I need to tell my partner, but not yet because his brother is very ill. I am not in debt and I pay all the bills on time. I think I can stop gambling, but maybe need his help. Well, I expect I will need his help. I have never touched his money, but I just wanted to know if I committed fraud or not. I realize I am an idiot and also need to stop the gambling, although I am still in control at the moment. Can you give me any advice, please? -- Michelle
I asked Robert Siciliano, security expert with BestIDTheftCompanys.com, if you committed fraud by using your partner's card on a joint account. He says, "No, not at all. It's a joint account." Siciliano adds, "They are both contractually responsible for the account balance, regardless of which card rings up the charges. The terms and conditions or terms of service spells this out."
If you received the text message and are the primary or joint cardholder, you can call the credit card company and tell them there was no fraud, that you made those charges.
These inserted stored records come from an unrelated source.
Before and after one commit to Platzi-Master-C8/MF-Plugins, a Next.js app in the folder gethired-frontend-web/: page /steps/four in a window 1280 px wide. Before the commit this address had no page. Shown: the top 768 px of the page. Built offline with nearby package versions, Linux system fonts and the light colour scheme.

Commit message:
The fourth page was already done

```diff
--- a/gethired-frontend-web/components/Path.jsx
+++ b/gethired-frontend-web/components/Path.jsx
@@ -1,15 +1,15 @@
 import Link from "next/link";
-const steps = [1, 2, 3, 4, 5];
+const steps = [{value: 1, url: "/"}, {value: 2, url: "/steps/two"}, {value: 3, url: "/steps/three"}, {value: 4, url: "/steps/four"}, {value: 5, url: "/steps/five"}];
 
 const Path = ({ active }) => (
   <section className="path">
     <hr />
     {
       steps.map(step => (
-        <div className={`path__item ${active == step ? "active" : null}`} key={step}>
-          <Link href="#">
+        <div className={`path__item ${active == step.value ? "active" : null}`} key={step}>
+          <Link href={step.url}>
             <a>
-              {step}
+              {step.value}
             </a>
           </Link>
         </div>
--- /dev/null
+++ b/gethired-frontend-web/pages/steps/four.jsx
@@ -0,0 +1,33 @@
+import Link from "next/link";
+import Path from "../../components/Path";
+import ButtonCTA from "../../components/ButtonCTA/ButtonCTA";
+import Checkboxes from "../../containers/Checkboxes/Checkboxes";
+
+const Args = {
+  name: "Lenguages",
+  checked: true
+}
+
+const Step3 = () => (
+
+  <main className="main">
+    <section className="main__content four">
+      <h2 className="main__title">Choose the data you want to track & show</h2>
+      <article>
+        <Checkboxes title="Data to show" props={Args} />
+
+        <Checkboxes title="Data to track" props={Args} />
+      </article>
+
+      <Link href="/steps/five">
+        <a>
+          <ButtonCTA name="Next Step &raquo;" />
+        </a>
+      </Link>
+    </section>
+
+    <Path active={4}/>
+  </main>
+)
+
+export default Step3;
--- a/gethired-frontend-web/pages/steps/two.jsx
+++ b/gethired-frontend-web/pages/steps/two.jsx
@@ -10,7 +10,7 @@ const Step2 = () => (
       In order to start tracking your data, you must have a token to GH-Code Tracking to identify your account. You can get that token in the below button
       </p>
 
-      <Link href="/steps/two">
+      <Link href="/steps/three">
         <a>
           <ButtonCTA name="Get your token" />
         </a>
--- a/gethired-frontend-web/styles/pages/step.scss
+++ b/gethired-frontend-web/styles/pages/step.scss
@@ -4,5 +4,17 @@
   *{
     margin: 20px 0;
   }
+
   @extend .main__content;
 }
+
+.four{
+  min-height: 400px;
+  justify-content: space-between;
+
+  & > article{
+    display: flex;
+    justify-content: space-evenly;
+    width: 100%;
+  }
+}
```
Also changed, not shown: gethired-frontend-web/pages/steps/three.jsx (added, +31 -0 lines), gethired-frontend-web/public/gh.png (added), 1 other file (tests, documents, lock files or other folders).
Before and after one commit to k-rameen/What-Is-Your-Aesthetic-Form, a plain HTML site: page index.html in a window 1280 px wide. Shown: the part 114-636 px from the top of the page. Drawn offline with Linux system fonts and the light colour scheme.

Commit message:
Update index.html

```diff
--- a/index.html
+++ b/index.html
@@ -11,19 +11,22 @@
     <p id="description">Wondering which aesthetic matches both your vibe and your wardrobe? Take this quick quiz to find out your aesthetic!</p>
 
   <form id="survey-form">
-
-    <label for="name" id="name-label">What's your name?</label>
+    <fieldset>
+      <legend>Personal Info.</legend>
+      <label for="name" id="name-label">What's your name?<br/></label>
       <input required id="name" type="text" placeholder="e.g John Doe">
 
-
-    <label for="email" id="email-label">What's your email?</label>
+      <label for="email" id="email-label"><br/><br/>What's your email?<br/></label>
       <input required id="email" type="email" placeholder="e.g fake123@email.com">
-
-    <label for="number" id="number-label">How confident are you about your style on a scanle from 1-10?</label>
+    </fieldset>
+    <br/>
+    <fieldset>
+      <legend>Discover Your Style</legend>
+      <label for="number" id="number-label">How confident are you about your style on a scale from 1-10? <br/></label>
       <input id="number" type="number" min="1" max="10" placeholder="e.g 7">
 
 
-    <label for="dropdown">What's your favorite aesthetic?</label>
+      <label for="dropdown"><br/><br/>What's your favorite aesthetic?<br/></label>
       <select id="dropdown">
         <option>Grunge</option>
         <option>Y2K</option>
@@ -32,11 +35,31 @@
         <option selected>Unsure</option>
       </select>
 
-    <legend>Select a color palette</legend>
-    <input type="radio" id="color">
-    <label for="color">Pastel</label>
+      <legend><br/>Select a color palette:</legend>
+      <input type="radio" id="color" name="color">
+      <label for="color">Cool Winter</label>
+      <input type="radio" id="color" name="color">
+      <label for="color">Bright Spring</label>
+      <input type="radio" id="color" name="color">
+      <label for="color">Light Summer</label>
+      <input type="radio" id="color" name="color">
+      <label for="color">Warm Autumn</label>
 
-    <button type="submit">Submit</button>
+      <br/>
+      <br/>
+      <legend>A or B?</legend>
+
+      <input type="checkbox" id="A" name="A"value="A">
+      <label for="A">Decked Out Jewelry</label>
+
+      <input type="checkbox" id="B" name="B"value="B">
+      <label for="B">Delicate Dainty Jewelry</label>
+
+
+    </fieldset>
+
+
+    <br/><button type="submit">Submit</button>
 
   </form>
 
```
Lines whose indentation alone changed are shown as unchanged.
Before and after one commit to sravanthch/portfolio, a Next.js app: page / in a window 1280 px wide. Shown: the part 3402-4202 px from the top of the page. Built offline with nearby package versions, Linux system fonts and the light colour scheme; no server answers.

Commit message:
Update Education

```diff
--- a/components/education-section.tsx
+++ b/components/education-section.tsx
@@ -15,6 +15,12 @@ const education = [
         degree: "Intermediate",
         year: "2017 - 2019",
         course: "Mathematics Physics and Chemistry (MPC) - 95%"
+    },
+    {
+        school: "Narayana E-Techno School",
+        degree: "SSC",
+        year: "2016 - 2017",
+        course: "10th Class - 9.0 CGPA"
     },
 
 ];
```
The same holds true even if your partner is just an authorized user on the card and you are the primary account holder.
Although you don't need to worry about being accused of fraud by using a different card on your own account, you still have the problem of whether to tell your partner about the gambling. If you need help for a gambling problem and don't get help, you are likely to find yourself in this situation again. I'm not an expert on addictions, but I think the fact that you were afraid to use your partner's card and yet you wanted to gamble so badly that you did it anyway is troublesome.
In addition, you say you need your partner to help you deal with your gambling. Being honest with him is important and if you have a gambling addiction you will need all the support you can get. But he can't solve the problem for you.
I recommend you seek professional help for your gambling problem. There are many organizations to choose from, including Gamblers Anonymous, which is patterned after Alcoholics Anonymous. Gambling to excess, especially when you feel the need to hide it, is serious. By facing up to the problem now and finding appropriate help, you can prevent it from ruining your personal and financial life.
Meet CreditCards.com's reader Q&A experts
Does a personal finance problem have you worried? Monday through Saturday, CreditCards.com's Q&A experts answer questions from readers. Ask a question, or click on any expert to see their previous answers.
- New tax law makes HELOCs less attractive for debt repayment – Without the ability to deduct the interest if used for debt repayment, HELOCs lose luster as get-out-of-debt plan ...
- How to stop collections on recurring charge reported as fraud? – Canceling a card for fraudulent recurring charges won't necessarily stop the debt from being sent to collections if left unpaid ...
- Steps to fight fraud, repair credit damage caused by ex-spouse – Sharing finances is common during marriage, but can backfire horribly when a marriage falls apart. Take steps to protect your credit and financial standing ...